Radioisotopes and Their Uses Radioisotopes are unstable isotopes that undergo radioactive decay. Radioisotopes have a number of uses: U-235 is used as fuel in nuclear reactors Co-60 is used in cancer radiation therapy C-14 is used as a tracer and for archeological dating Am-241 is used in smoke detectors
Mass Spectrometer A mass spectrometer is used to detect, identify and measure the abundance of different atoms, molecules or molecular fragments. Mass spectrometer studies are used to determine the average atomic mass for an element. The operation of a mass spectrometer can be divided into 5 steps: Vaporization Ionization Acceleration Deflection Detection
Chapter 12 13 Vaporization: the element to be analyzed is heated and vaporized (gaseous form). => http://www.magnet.fsu.edu/education/tutorials/java/singlesector2/index.html
Chapter 12 14 Ionization: the gaseous element is injected slowly into a vacuum chamber where the atoms are bombarded by electrons. This forms ions positive ions X (g) + e- X+(g) + 2 e- => http://www.magnet.fsu.edu/education/tutorials/java/singlesector2/index.html
Chapter 12 15 Acceleration: the gaseous ions are accelerated through an electric field (towards a negative plate) => http://www.magnet.fsu.edu/education/tutorials/java/singlesector2/index.html
Chapter 12 16 Deflection: Ions are deflected in an adjustable magnetic field oriented at right angles to the path. Heavier ions are deflected less. => http://www.magnet.fsu.edu/education/tutorials/java/singlesector2/index.html
Chapter 12 17 Detection: ions of a specific mass are counted => http://www.magnet.fsu.edu/education/tutorials/java/singlesector2/index.html
A sample mass spectrograph Output provides the abundances of the elemental isotopes of different relative mass
1 p = 1.007276 amu1 n = 1.008665 amu1 e- = 0.0005486 amu
Average Atomic Mass Avg. Atomic Mass a weighted average of all isotopes of an element
based on the % abundance data from mass spectrometer
this value is found on the Periodic Table
Avg. Atomic Mass Average Atomic Mass EXAMPLE: Calculate the average atomic mass of chlorine if its abundance in nature is 75.77% 35Cl, and 24.23% 37Cl. 35.48 amu
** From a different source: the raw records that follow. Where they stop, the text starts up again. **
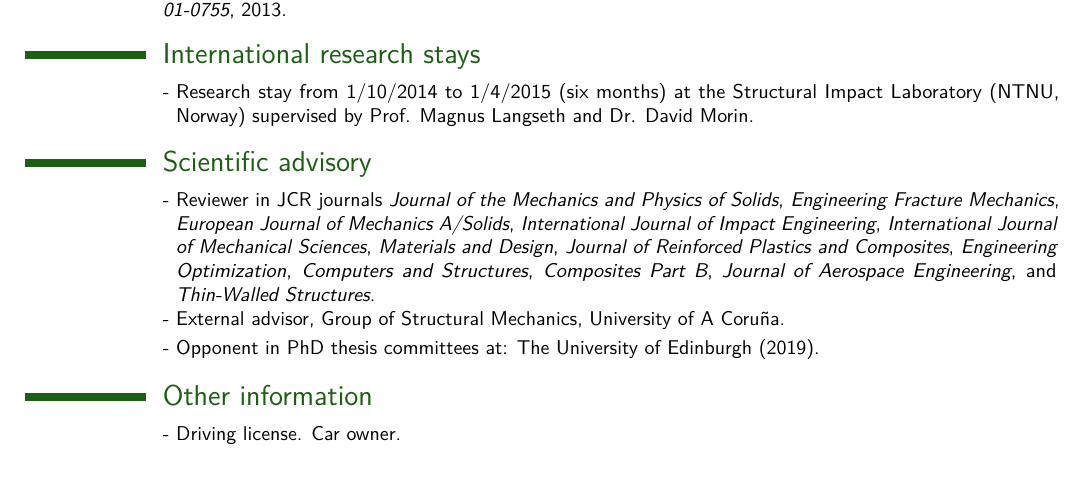
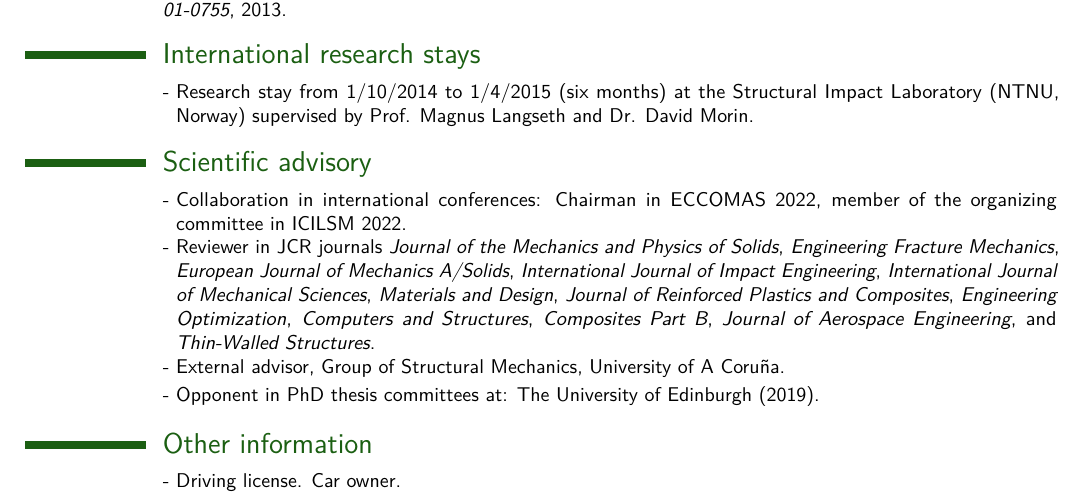
Before and after one commit to mcostas/CV, a LaTeX CV (v1/CV-en.tex): part of page 5 of 5, cut so that both start at the same text. Compiled offline with pdfLaTeX.

Commit message:
anhadidas conferencias chairman y organizador

```diff
--- a/v1/CV-en.tex
+++ b/v1/CV-en.tex
@@ -164,6 +164,7 @@
 \cvlistitem{Research stay from 1/10/2014 to 1/4/2015 (six months) at the Structural Impact Laboratory (NTNU, Norway) supervised by Prof. Magnus Langseth and Dr. David Morin.}
 
 \section{Scientific advisory}
+\cvlistitem{Collaboration in international conferences: Chairman in ECCOMAS 2022, member of the organizing committee in ICILSM 2022.}
 \cvlistitem{Reviewer in JCR journals \emph{Journal of the Mechanics and Physics of Solids}, \emph{Engineering Fracture Mechanics}, \emph{European Journal of Mechanics A/Solids}, \emph{International Journal of Impact Engineering}, \emph{International Journal of Mechanical Sciences}, \emph{Materials and Design}, \emph{Journal of Reinforced Plastics and Composites}, \emph{Engineering Optimization}, \emph{Computers and Structures}, \emph{Composites Part B}, \emph{Journal of Aerospace Engineering}, and \emph{Thin-Walled Structures}.}
 \cvlistitem{External advisor, Group of Structural Mechanics, University of A Coruña.}
 \cvlistitem{Opponent in PhD thesis committees at: The University of Edinburgh (2019). }
```
Also changed, not shown: v1/CV-en.pdf, 2 other files.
Average Atomic Mass Gallium has two naturally occurring isotopes, Ga-69 and Ga-71, with masses of 68.9257 amu and 70.9249 amu, respectively. Calculate the percent abundances of these isotopes Average relative mass of Ga 69.7231 amu Solve to get 60.1% Ga-69 and 39.9% Ga-71
All EM radiation is fundamentally the same. The only difference between a gamma ray and a radio wave is the frequency/wavelength/energy.
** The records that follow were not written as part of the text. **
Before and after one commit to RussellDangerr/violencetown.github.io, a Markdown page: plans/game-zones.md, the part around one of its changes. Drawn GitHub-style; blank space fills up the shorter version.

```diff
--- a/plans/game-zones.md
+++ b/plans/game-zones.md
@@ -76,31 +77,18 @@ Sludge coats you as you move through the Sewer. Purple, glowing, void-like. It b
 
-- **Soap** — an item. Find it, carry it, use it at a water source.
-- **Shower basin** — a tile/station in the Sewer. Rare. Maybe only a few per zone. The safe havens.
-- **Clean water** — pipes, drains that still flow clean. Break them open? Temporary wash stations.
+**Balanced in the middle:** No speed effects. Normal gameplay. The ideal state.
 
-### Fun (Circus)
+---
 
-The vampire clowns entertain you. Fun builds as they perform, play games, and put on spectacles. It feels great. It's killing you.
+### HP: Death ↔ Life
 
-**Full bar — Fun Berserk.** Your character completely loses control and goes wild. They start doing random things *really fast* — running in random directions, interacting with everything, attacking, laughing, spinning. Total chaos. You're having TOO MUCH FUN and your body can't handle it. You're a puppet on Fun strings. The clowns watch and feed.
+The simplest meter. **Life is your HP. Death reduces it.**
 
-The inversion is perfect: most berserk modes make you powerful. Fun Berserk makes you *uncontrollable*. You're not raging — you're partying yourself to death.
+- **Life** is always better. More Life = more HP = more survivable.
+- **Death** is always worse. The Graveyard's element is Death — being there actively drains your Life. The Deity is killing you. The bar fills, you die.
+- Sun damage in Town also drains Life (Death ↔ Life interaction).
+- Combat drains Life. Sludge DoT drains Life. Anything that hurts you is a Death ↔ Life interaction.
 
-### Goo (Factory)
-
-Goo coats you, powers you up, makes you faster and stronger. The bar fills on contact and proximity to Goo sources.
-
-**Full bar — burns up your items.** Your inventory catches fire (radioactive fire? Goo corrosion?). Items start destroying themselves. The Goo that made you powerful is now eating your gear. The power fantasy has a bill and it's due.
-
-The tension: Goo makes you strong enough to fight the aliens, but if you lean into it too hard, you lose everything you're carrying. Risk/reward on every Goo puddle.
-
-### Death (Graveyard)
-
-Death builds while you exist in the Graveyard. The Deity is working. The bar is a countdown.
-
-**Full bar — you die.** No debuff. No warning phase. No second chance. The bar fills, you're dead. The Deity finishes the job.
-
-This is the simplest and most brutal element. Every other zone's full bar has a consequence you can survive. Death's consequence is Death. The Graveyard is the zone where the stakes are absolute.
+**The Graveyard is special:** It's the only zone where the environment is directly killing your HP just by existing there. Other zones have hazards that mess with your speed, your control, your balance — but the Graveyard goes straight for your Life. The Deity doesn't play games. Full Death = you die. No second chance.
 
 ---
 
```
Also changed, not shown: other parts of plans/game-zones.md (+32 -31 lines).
White Light Prism Visible light is one category of EM radiation. The visible light spectrum is subdivided into six “colors”. RED ORANGE YELLOW GREEN BLUE VIOLET
A continuous spectrum includes all wavelengths of radiation in a given range. When white light is passed through a prism a continuous spectrum is produced.
Colored lights do not emit all the wavelengths of the visible light spectrum. For example, a red light emits mostly wavelengths from the red end of the spectrum. An energized gas sample will emit light of specific wavelengths characteristic of the gas. This is called a line spectrum
Emission spectra are unique for each element
The Bohr model of the atom was developed using information from hydrogen emission spectrum studies. Bohr envisioned an atomic model with:
a central dense positive nucleus composed of protons and neutrons.
negative electrons at specific energies orbit the nucleus
mostly empty space. Nucleus is 10-5 times smaller than atom.
Bohr further stated that the orbiting electrons occupy discrete energy levels. Electrons can only “jump” between energy levels if they absorb or emit a specific amount of energy.
Bohr saw the line spectrum of hydrogen as a direct result of energized electrons releasing a specific amount of energy by emitting a photon of light at a certain wavelength. The different lines in the hydrogen spectrum were evidence for a number of different energy levels.
higher energy shorter wavelength lower energy longer wavelength Visible spectrum for hydrogen atom convergence
Lower energy = more stable electron orbit Electrons fill the lowest energy orbitals first. Each orbital has a maximum possible number of electrons.As you should recall: 1st energy level (ground state) = 2 electrons 2ndenergy level = 8 electrons 3rd energy level = 8 electrons
The electronic structure of an atom A carbon atom has six electrons 1st energy level holds 2 2nd energy level takes the remaining 4 The electron structure for carbon would be written as 2,4 The electrons in the outermost energy level are called valence electrons. Carbon has 4 valence electrons.
Try writing the electron structure for calcium A calcium atom has 20 electrons 1st energy level holds 2 2nd energy level holds 8 3rd energy level holds 8 4th energy level holds last 2 The electron structure for calcium would be written as 2,8,8,2